### Work to complete:
Extract, from the records beneath this instruction, each line that contains the word "onChange".
**** Recorded data
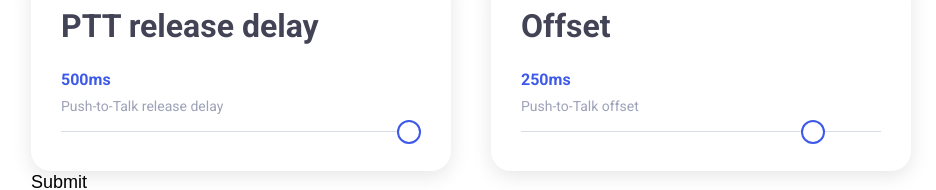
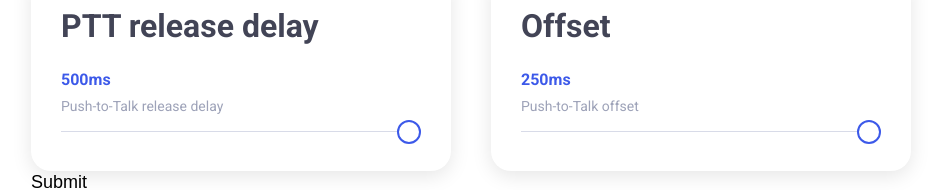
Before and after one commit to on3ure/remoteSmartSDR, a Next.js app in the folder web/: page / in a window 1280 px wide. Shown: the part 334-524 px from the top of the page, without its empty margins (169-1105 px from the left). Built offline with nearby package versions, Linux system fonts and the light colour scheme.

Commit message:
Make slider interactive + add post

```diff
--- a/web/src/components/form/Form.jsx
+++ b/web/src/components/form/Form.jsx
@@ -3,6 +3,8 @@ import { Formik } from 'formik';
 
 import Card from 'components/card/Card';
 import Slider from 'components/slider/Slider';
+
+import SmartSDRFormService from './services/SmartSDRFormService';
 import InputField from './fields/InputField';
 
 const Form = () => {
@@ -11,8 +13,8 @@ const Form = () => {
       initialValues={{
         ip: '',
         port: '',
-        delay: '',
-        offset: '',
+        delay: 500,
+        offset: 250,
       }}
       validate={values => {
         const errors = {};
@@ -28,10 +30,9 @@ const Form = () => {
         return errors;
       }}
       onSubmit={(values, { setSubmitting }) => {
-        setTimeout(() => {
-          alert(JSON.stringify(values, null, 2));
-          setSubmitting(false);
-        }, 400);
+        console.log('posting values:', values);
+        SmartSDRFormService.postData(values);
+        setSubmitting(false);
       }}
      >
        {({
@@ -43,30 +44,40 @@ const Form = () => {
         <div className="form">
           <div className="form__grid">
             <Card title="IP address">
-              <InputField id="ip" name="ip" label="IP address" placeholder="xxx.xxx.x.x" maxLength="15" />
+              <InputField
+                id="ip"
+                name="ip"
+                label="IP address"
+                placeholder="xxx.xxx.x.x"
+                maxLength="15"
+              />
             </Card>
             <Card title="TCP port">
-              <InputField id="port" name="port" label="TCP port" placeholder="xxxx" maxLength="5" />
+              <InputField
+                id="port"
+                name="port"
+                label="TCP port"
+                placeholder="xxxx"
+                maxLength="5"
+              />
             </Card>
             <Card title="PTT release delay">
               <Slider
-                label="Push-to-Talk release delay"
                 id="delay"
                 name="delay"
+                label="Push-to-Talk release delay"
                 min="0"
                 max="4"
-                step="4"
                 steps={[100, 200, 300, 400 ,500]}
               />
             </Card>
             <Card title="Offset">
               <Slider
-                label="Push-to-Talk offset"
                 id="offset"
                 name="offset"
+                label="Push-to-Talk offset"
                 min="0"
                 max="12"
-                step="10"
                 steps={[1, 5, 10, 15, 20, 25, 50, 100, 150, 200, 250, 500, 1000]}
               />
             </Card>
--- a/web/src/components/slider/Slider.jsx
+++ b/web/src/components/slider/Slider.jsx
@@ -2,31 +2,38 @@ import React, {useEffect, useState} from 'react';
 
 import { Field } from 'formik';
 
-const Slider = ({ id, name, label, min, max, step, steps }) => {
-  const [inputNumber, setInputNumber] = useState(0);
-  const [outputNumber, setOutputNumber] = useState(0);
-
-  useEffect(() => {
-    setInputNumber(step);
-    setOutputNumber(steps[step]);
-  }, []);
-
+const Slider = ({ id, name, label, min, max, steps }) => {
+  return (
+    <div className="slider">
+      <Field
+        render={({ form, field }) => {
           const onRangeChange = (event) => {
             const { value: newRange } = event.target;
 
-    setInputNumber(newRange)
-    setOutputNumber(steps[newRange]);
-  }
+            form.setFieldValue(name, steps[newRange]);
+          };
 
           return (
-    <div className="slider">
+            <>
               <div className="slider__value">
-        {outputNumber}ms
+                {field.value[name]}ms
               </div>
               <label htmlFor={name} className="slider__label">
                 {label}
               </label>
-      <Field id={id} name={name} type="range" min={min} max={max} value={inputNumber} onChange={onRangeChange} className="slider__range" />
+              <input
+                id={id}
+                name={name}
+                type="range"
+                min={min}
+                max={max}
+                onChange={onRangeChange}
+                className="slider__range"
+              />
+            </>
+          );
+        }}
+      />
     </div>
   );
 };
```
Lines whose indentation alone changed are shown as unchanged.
********
### Task output:
-      <Field id={id} name={name} type="range" min={min} max={max} value={inputNumber} onChange={onRangeChange} className="slider__range" />
+                onChange={onRangeChange}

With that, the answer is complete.